But Lopez had a tight-knit friend group that supported each other. She joined a junior ROTC program that kept her focused and fulfilled.
Lopez nervously applied to Westfield State University and remembers the day her acceptance arrived.
“Whenever I saw the mailman coming by, I would be like, ‘Is it here yet?’ And then when it finally came in, I couldn't believe it,” she said.
But the last few months have been tough.
After schools closed for the coronavirus pandemic, Lopez found virtual learning hard and disconnected. She missed out on an ROTC ball she’d been looking forward to. She was also pulling long hours as a cashier at Stop & Shop.
For Lopez and her friends, finishing school meant a lot — especially because they know many people have low expectations of districts like Springfield, with high poverty and dropout rates.
“There's a lot of students that worked even harder than I did. And they’re first [generations] to graduate also. Or they barely made it, but they did,” she said. “I think, for an urban district, that it's very important to celebrate those who work to get out of the stereotype of living in an urban city.”
So to hear the district was cancelling the traditional graduation ceremony — replacing it with a virtual one — was devastating.
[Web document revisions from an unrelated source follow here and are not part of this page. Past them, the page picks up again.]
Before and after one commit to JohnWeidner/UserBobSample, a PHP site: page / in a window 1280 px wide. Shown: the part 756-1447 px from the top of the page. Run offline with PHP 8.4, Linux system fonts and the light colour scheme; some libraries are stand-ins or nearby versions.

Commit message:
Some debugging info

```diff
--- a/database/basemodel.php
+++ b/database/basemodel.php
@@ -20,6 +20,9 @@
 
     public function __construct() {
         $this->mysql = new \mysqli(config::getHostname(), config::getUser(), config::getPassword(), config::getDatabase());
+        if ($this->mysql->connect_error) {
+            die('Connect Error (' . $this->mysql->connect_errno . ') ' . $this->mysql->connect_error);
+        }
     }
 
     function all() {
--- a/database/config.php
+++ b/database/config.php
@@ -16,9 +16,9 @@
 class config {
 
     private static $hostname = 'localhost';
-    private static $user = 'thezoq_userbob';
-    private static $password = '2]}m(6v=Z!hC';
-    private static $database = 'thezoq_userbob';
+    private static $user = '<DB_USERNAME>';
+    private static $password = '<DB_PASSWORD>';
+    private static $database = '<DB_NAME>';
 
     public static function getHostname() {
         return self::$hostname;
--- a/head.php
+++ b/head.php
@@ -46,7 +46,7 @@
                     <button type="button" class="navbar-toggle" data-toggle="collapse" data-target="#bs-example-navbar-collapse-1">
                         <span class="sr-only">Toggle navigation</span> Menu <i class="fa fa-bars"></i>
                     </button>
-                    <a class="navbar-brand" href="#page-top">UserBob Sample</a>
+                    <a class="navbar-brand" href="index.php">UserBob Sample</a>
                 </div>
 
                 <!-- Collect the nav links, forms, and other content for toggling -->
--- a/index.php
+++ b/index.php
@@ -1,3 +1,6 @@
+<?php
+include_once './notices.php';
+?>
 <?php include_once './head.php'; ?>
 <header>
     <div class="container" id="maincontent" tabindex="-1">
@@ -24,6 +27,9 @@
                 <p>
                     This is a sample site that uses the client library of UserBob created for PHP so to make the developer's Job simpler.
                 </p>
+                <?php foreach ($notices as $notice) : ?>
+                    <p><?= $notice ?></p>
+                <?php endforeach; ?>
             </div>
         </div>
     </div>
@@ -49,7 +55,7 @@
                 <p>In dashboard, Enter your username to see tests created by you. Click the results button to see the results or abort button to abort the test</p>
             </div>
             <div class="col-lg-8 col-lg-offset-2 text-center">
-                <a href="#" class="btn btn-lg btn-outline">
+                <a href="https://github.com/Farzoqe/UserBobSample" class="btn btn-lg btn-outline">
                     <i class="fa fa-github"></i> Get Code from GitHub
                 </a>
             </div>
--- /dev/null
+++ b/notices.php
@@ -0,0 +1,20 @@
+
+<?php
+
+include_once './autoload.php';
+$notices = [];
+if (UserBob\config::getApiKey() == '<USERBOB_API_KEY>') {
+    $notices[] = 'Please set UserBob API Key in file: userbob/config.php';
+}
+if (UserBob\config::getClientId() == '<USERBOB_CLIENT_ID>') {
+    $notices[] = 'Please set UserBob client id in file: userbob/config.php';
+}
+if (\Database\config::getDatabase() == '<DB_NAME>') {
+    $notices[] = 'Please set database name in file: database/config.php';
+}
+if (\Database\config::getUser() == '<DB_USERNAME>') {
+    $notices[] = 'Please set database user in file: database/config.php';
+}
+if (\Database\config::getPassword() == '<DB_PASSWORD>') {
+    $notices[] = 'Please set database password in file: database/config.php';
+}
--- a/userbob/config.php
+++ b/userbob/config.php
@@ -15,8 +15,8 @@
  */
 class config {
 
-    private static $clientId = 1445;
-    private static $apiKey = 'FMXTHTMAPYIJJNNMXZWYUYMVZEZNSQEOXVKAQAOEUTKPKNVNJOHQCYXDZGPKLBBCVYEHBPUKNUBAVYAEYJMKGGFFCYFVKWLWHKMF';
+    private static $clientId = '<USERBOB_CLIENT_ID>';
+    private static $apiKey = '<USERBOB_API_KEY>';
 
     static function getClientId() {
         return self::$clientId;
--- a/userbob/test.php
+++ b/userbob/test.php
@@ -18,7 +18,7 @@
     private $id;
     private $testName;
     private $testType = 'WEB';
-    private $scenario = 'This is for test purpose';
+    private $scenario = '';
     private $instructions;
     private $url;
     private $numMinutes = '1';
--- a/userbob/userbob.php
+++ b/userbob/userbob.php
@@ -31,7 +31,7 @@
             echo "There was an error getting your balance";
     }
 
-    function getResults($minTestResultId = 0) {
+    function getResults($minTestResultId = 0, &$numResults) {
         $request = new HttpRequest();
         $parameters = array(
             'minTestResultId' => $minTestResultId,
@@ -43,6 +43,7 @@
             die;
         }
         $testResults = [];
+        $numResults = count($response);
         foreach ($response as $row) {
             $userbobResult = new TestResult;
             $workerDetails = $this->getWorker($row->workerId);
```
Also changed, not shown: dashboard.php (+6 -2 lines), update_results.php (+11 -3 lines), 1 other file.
She was relieved when the superintendent decided to allow schools to organize a diploma stage-walk for every family.
“I was just happy that I was able to do something — the smallest thing,” she said.
Lopez took the gown she’d already bought for the military ball, cut it short for her graduation dress, and used the extra fabric to sew a matching mask.
As she strolled across the stage outside Central High School in her cap, gown and decorated stole, Lopez’s face was beaming.
But while the district had announced it was taking measures to reduce the risk of COVID-19, neither Lopez nor her classmates wore a mask as they picked up their diploma. In the video her father filmed, none of the school administrators on the stage wore masks or kept social distance either, including as they handed her the diploma and helped her off the stage.
Angelle Lopez walked a stage to get her @SpringfieldCHS diploma on June 18 after a tough few months of the pandemic. Her father took video of the event. In Lopez's family, “I am the first one to actually get a diploma,” she said.https://t.co/6NYsvA69gy pic.twitter.com/H5WsKmjuYC— New England Public Media (@nepublicmedia) June 23, 2020
A school spokesperson said the administrators were violating official protocol. She said she did not know whether any of the other seven high schools also conducted their stage-walks without masks or social distancing.
Lopez said the stage walk felt like a triumph, if a bit surreal. And she enjoyed watching the online ceremony separately, on the couch with her parents, wearing a T-shirt that read, “To Infinity and Beyond,” from the movie “Toy Story.”
Looking back at graduation season, Lopez said she has no regrets.
“I feel like that's the way you've got to live, because if you live a pessimistic life, you're going to miss all the small moments,” she said.
Lopez will spend the summer trying to make enough money at Stop & Shop to ward off college debt.
She’s also preparing herself for the possible disappointment of not being on campus in the fall. At least she’s had experience making the best of tough situations.